At the Sixth Annual Sonoma County Kids Gran Fondo, to be held May 20 at Lucchesi Park in Petaluma, children will have the chance to help kids in Sonoma County suffering with life-threatening illnesses or disabilities. Thanks to a fun science event to follow, they will also learn about another way they can help fight childhood cancer and other diseases — they can become scientists.
In the Kids Gran Fondo, participants can challenge themselves on a 1-mile, 4-mile or 7-mile route on which they can ride a bike, run, walk or roll. The funds raised from the event go toward helping sick kids. The event will continue with a Fun Festival and STEM Fair made possible by Thermo Fisher Scientific, the presenting sponsor of the Kids Gran Fondo. Thermo Fisher is a multinational company with a manufacturing facility in Petaluma.
STEM stands for “science, technology, engineering and math.”
Christopher Rea, the training specialist at the facility, says including a STEM Expo at the Kids Gran Fondo makes sense. It conveys to kids that another way to fight deadly disease among children is to become disease-fighters themselves by pursuing careers in science. This message is directed especially at female and minority children, who are under-represented in the science professions.
“We try to expose kids to fundamental aspects of science by making it fun,” Rea said.
At the STEM Expo, children will have the chance to make magnetic “slime” from glue and iron shavings, in the process learning about polymers and DNA.
They will make and launch “stomp rockets,” paper missiles with various sizes of fins. The rocket is placed in an empty two-liter plastic bottle. When the kid stomps on the bottle, the rocket blasts off.

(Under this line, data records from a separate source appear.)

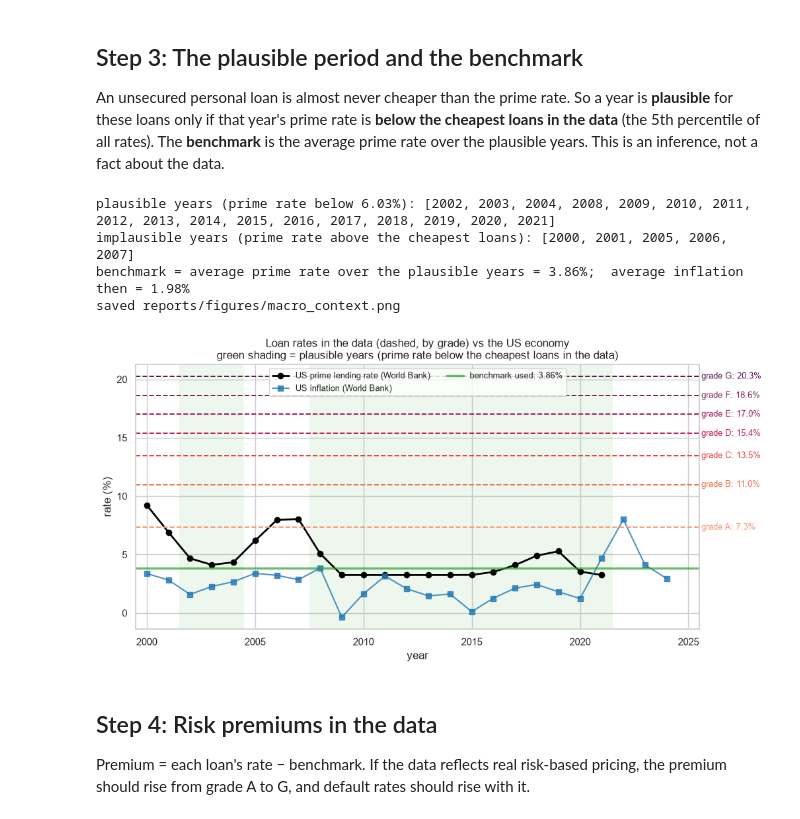
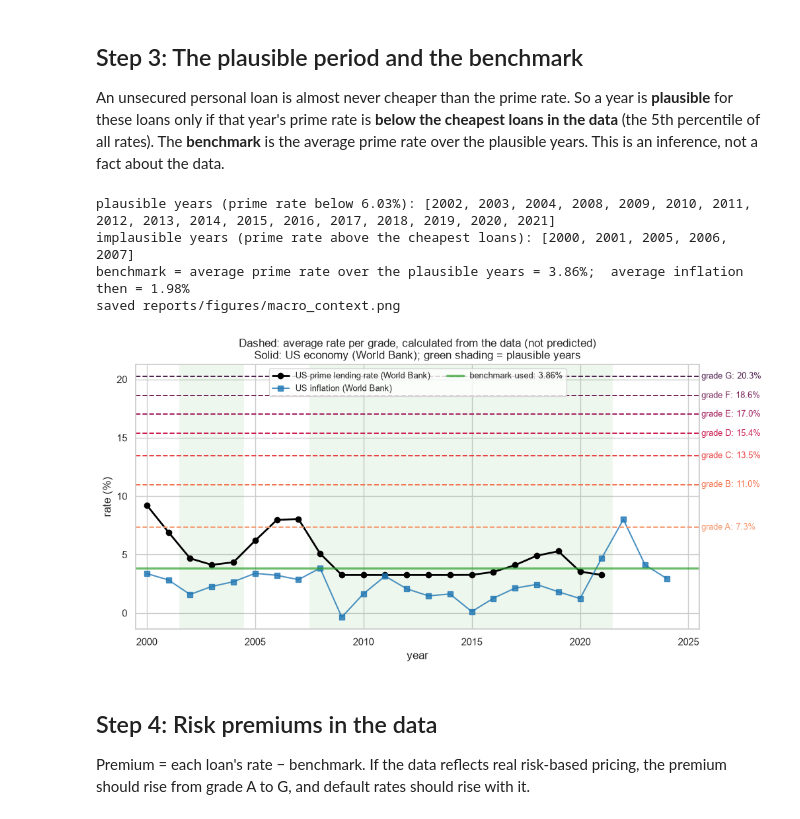
Before and after one commit to JohnShinoj/credit-risk, a Jupyter notebook: notebooks/12_macro_check.ipynb, the cells around one changed output. Drawn from its saved outputs; the diff is of its cells as text; code cells hidden in the pictures.

```diff
--- a/notebooks/12_macro_check.ipynb
+++ b/notebooks/12_macro_check.ipynb
@@ -108,34 +108,34 @@ An unsecured personal loan is almost never cheaper than the prime rate. So a yea
 # %%
 prime = macro["lending rate (prime, %)"].dropna()
 plausible = prime[prime < cheapest].index.tolist()
 BENCH = prime.loc[plausible].mean()
 INFL = macro.loc[plausible, "inflation (%)"].mean()
 print(f"plausible years (prime rate below {cheapest:.2f}%): {plausible}")
 print(f"implausible years (prime rate above the cheapest loans): {[y for y in prime.index if y not in plausible]}")
 print(f"benchmark = average prime rate over the plausible years = {BENCH:.2f}%;  average inflation then = {INFL:.2f}%")
 
 fig, ax = plt.subplots(figsize=(11, 5.2))
 for y in plausible:
     ax.axvspan(y - 0.5, y + 0.5, color="tab:green", alpha=0.08, lw=0)
 ax.plot(prime.index, prime.values, marker="o", color="black", lw=2, label="US prime lending rate (World Bank)")
 ax.plot(macro.index, macro["inflation (%)"], marker="s", color="tab:blue", lw=1.5, alpha=0.8, label="US inflation (World Bank)")
 for g in GRADES:
     ax.axhline(grade_tab.loc[g, "mean_rate"], color=GRADE_COLORS[g], ls="--", lw=1.4)
     ax.text(macro.index.max() + 0.6, grade_tab.loc[g, "mean_rate"], f"grade {g}: {grade_tab.loc[g, 'mean_rate']:.1f}%",
             va="center", fontsize=9, color=GRADE_COLORS[g])
 ax.axhline(BENCH, color="tab:green", lw=2.5, alpha=0.7, label=f"benchmark used: {BENCH:.2f}%")
 ax.set_xlim(macro.index.min() - 0.5, macro.index.max() + 0.5)
 ax.set_xlabel("year"); ax.set_ylabel("rate (%)")
-ax.set_title("Loan rates in the data (dashed, by grade) vs the US economy\n"
-             "green shading = plausible years (prime rate below the cheapest loans in the data)")
+ax.set_title("Dashed: average rate per grade, calculated from the data (not predicted)\n"
+             "Solid: US economy (World Bank); green shading = plausible years")
 ax.legend(loc="upper center", fontsize=9, ncol=2)
 save(fig, "macro_context"); plt.show()
 # %% [output]
 plausible years (prime rate below 6.03%): [2002, 2003, 2004, 2008, 2009, 2010, 2011, 2012, 2013, 2014, 2015, 2016, 2017, 2018, 2019, 2020, 2021]
 implausible years (prime rate above the cheapest loans): [2000, 2001, 2005, 2006, 2007]
 benchmark = average prime rate over the plausible years = 3.86%;  average inflation then = 1.98%
 saved reports/figures/macro_context.png
-[figure, old version]
+[figure, new version]
 # %% [markdown]
 ## Step 4: Risk premiums in the data
 
```
Also changed, not shown: 3 other files.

They will also learn how to extract the DNA from a strawberry by squishing the fruit and adding a solution of isopropyl alcohol that breaks down cell walls in the juice.
“The kids can see the separation of the DNA precipitate,” said Rea.
Thermo Fisher gives each participant a Science Kit Swag Bag that includes genuine laboratory goggles, an apron and gloves, as well as a special “Be STEM-Credible!” notepad and a four-color “Frog Pen” for recording experiments. At the end of the STEM Expo, there is a treasure hunt for the kids. The company, which owns Nalgene water bottles, will give the kids a Marvel Superheroes version of the bottle.
According to Rea, childhood cancers — the primary focus of the Gran Fondo fundraising effort — are different from adult cancers, but until recently little was known about genetic alterations that drive such childhood cancers. To help address the problem, Thermo Fisher has established the International Childhood Oncology Network, a resource to develop a global community of researchers who collaborate by sharing data, protocols and best practices. Members can access data sets that are uploaded by other members.
The company has also recently launched the Oncomine Childhood Cancer Research Assay. In collaboration with Children’s Hospital Los Angeles, the assay targets mutations associated with pediatric and young adult cancers by combining gene amplifications and fusions in a single panel. The assay interrogates 203 unique genes representing multiple gene classes.
Additionally, Thermo Fisher played a major role in the 2017 Nobel Prize in Chemistry. That award went to three scientists whose developments in cryo-electron microscopy have broadened the use of this technology. To achieve the breakthrough, the researchers worked with systems manufactured by Thermo Fisher.
Plan to go?
What: Fun Festival and STEM Fair at Sixth Annual Sonoma County Kids Gran Fondo
Where: Lucchesi Park, Petaluma
When: Sunday, May 20